Required work
Read through the entries below and copy each line where "lines" turns up.

Exercise inputs
-------

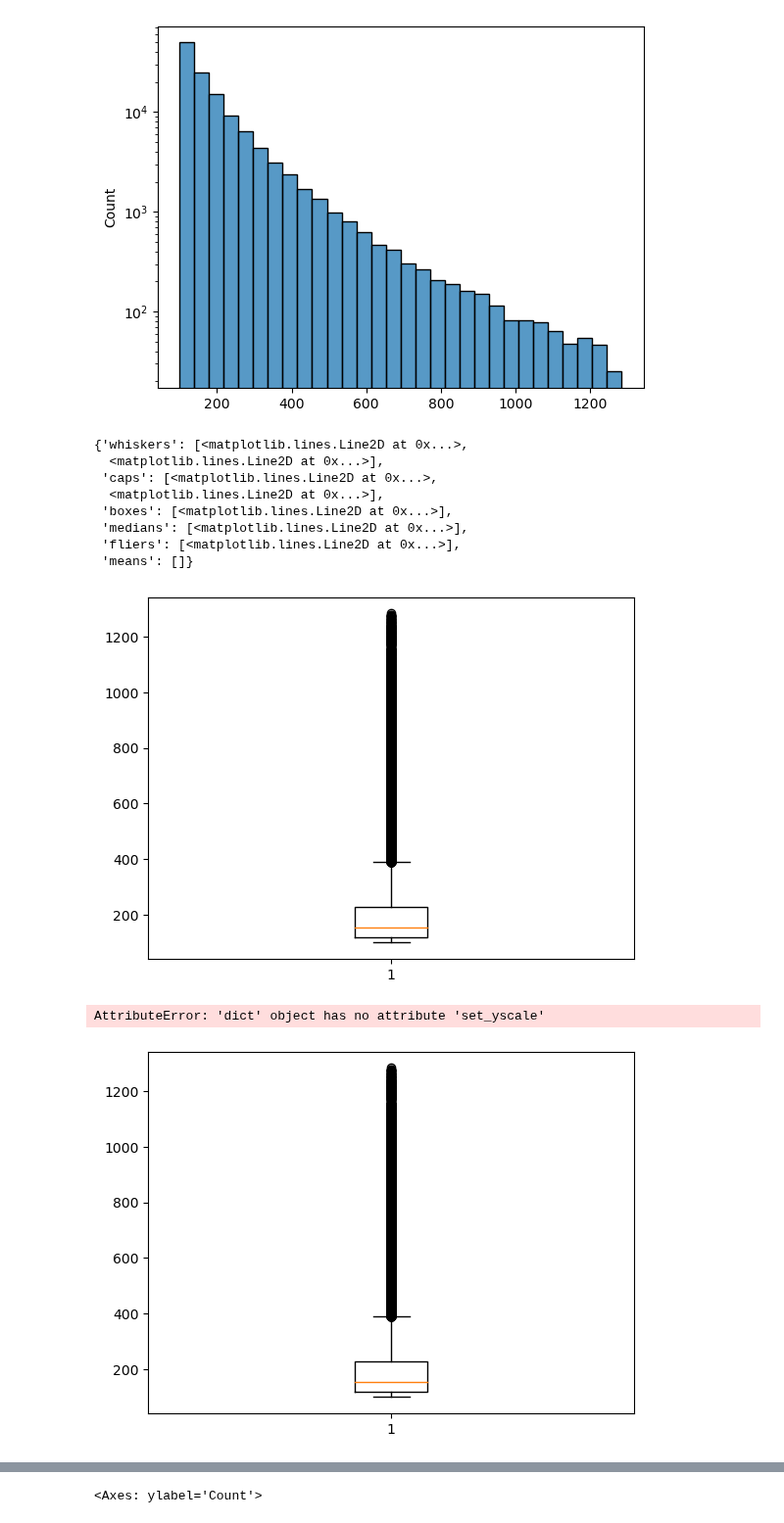
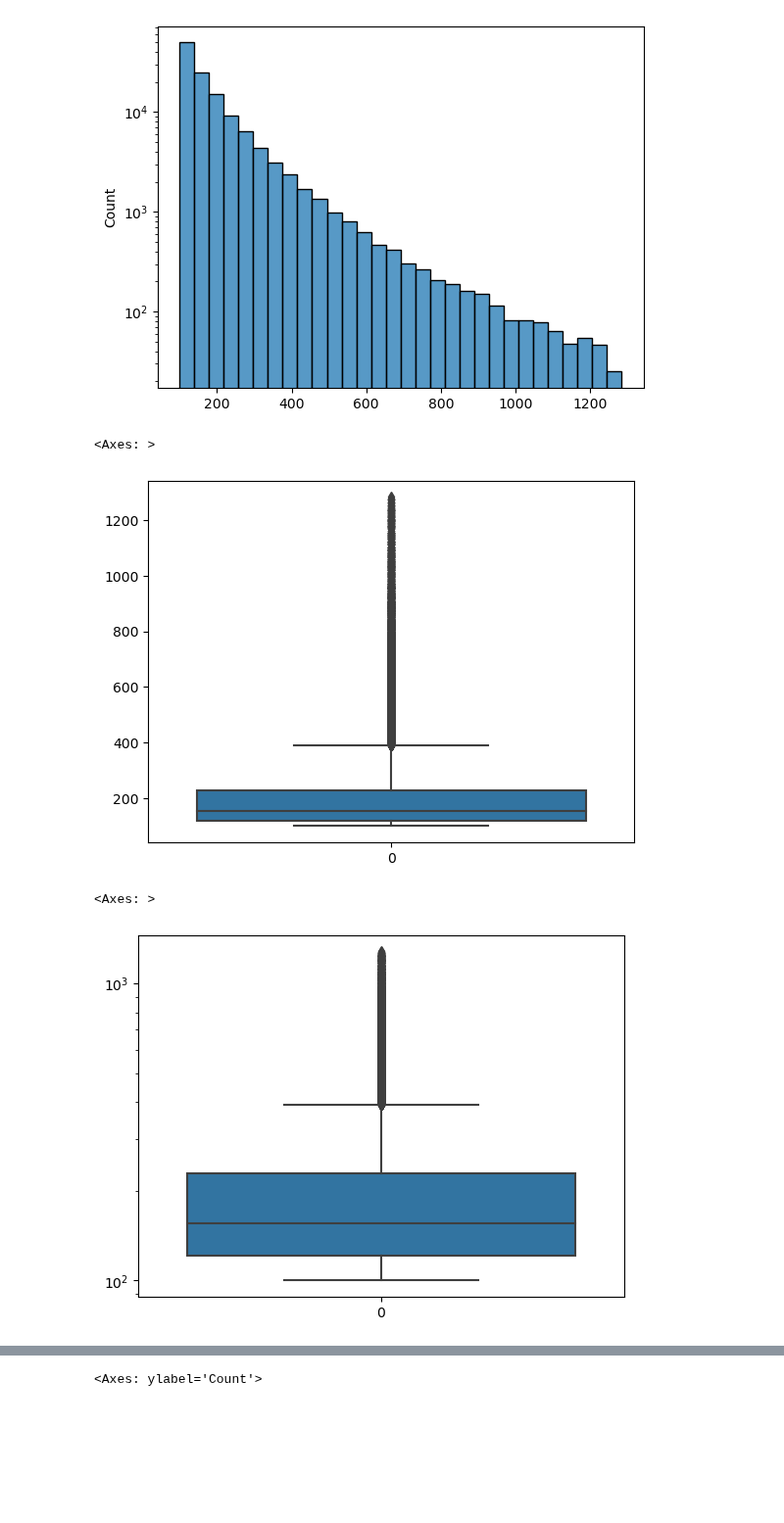
Before and after one commit to akbuchowicz/WB_OLX, a Jupyter notebook: OXL (2).ipynb, the cells around one changed output, grey strips where cells are left out. Shown at 98% size. Cells and saved outputs as stored; diff of their text form; code cells hidden in the pictures; blank space fills up the shorter version.

```diff
--- a/OXL (2).ipynb
+++ b/OXL (2).ipynb
@@ -273,21 +290,14 @@ h1
 <Axes: ylabel='Count'>
 [figure]
 # %%
-plt.boxplot(n_events_per_user)
+sns.boxplot(n_events_per_user.values)
 # %% [output]
-{'whiskers': [<matplotlib.lines.Line2D at 0x...>,
-  <matplotlib.lines.Line2D at 0x...>],
- 'caps': [<matplotlib.lines.Line2D at 0x...>,
-  <matplotlib.lines.Line2D at 0x...>],
- 'boxes': [<matplotlib.lines.Line2D at 0x...>],
- 'medians': [<matplotlib.lines.Line2D at 0x...>],
- 'fliers': [<matplotlib.lines.Line2D at 0x...>],
- 'means': []}
+<Axes: >
-[figure, old version]
+[figure, new version]
 # %%
-h = plt.boxplot(n_events_per_user)
+h = sns.boxplot(n_events_per_user.values)
 h.set_yscale('log')
 h
 # %% [output]
-AttributeError: 'dict' object has no attribute 'set_yscale'
+<Axes: >
-[figure, old version]
+[figure, new version]
```
Also changed, not shown: parts of 67 cells of this notebook.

-------

Response area
-{'whiskers': [<matplotlib.lines.Line2D at 0x...>,
-  <matplotlib.lines.Line2D at 0x...>],
- 'caps': [<matplotlib.lines.Line2D at 0x...>,
-  <matplotlib.lines.Line2D at 0x...>],
- 'boxes': [<matplotlib.lines.Line2D at 0x...>],
- 'medians': [<matplotlib.lines.Line2D at 0x...>],
- 'fliers': [<matplotlib.lines.Line2D at 0x...>],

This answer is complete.